centennial coordinator, the project would not be feasible for the
“It's unfortunate because we really wanted to have something
for the younger kids to enjoy during this celebration,'' Hale said.
“We've got something for every other age group, and we were trying
to different things. This just wasn't feasible.''
Perhaps they'll drop us a line for the state's centennial in
Happy Birthday, Sis
Ah, the life of a superstar. Ever the close-knit family, the
Hansons still manage some quality time while touring the world. It
just requires a bit of cloak-and-dagger to pull off.
While in Australia last week, the Hansons stole away to a
private room at the Sydney Planet Hollywood so they could celebrate
Hanson sister Jessica's ninth birthday. In order to divert the wild
throng of fans, an announcement was made that the boys would be
visiting the Sega World theme park that day. Psyche!
Taking Tulsa to the World
They may not come home much, but simply being from Tulsa has
helped spread the city's name around the world — a nice treat for
our centennial year.
Tom Dittus, owner of the Blue Rose Cafe in Brookside — site of
a Hanson patio performance that helped secure their record deal --
has been basking in the glow of Hanson's stardom.
“We've gotten a lot of mileage out of this,'' Dittus said.
“Entertainment Weekly did a big story on them and mentioned us,
and we were mentioned on Casey Kasem's "Top 40 Countdown' show. The
story gets embellished a little bit each time, but I'm not
Feature stories and photos of the boys in Tulsa media, from
yours truly to several Urban Tulsa stories, have been reprinted in
fanzines — online and otherwise — across the world. Urban Tulsa's
Jarrod Gollihare and I now have the creepy distinction of having
our work appear without permission on a Danish web site dedicated
to Hanson drooling.
And everywhere they go, in every other breath in every
interview, the boys say “Tulsa.'' After they went on at some
length describing Tulsa as an oil town in a recent interview for
French radio, the translator piped in with this: “The only real
attraction in Tulsa are the Hanson now. You are the new oil.''
What was that Dittus said about things getting embellished?
Taking the World to Tulsa
With Hanson causing major prepubescent hysteria in Europe,
journalists from the mother continent have begun taking an interest
in writing about every possible detail of the boys' existence and
history. That means coming to Tulsa to check out the hometown and
report the local color. How Tulsa will translate through, say, the
Dutch media is anyone's guess.
Last month, a German journalist showed up out of the blue in the
Tulsa World newsroom. Claiming to represent a series of
publications with a circulation of 6 million, he was after all the
information he could scrape up on the boys — knocking on the door
of their house, quizzing locals who knew them and some who didn't,
and snapping photographs of Tulsa World editors, for some reason.
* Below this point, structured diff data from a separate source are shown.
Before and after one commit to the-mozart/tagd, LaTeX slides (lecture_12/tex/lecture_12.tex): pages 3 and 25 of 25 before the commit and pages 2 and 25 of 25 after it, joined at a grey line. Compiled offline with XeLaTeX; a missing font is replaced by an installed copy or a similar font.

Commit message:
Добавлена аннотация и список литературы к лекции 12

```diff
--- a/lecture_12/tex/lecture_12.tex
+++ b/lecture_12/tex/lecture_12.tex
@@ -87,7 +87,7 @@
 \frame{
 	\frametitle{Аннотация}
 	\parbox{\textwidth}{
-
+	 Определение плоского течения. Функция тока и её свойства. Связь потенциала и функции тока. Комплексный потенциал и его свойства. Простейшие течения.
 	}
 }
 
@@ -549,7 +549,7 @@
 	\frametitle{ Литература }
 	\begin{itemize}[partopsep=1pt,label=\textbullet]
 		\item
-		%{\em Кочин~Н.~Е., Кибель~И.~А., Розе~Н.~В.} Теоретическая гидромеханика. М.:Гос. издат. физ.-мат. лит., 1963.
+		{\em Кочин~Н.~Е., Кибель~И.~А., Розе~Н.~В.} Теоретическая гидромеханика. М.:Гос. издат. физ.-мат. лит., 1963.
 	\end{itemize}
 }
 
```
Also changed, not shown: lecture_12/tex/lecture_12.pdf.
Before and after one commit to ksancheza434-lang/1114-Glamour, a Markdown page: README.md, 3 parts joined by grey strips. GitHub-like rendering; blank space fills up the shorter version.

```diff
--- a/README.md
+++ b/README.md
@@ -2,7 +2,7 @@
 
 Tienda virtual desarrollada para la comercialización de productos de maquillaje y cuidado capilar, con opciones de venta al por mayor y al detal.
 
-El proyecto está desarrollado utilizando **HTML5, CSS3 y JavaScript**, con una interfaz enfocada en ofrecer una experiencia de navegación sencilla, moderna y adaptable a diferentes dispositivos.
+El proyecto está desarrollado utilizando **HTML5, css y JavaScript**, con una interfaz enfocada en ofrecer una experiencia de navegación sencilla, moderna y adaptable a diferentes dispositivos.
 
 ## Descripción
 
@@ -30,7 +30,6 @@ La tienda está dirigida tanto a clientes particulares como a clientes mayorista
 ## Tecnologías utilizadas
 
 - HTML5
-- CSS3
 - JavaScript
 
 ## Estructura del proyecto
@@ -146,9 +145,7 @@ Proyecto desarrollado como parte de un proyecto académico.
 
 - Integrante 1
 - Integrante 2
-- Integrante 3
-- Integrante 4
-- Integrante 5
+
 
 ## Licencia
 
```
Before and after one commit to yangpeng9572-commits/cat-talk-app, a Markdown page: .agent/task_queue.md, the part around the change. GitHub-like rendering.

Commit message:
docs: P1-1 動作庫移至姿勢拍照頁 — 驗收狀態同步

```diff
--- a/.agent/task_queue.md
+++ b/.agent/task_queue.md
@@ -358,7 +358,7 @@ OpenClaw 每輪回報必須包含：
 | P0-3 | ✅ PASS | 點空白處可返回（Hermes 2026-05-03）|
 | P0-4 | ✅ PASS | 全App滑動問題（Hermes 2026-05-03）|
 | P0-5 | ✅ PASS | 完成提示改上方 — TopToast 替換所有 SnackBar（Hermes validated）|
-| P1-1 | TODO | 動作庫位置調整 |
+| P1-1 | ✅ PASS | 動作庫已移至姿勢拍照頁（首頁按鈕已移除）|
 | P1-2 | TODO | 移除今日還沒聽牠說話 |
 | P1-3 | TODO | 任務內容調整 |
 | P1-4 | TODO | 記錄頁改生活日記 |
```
Five other European media organizations have called to determine
whether it would be worth their time and effort to travel here and
write about Tulsa. Be prepared to give directions to someone with a
Think this talk of Hanson's international hype is just that --
hype? Here's where the boys' product stands on international charts
this week, 14 weeks after the first release, according to Billboard
No. 3 in Germany
No. 20 in the U.K.
No. 9 in France
No. 7 in the Netherlands
No. 1 in Australia
No. 3 in Sweden
No. 3 in Denmark
No. 5 in Norway
No. 1 in Japan
No. 11 in the United States
“Middle of Nowhere'' album
No. 6 in Germany
No. 5 in the Netherlands
No. 6 in Australia
No. 5 in Finland
No. 14 in Japan
No. 4 in Malaysia
No. 7 in Canada
No. 6 in the United States
The second single, “Where's the Love,'' has begun its climb,
Also, watch for the boys on a CBS broadcast Aug. 24 and in a
milk advertisement this fall.
These online "clips" reproduce a self-selection of my journalism (music etc) during the last 20+ years. It's a lotta stuff, but it only scratches the surface. I do not currently possess the time or resources to digitize the whole body of work. These posts are simply a bunch of pretty great days at the office.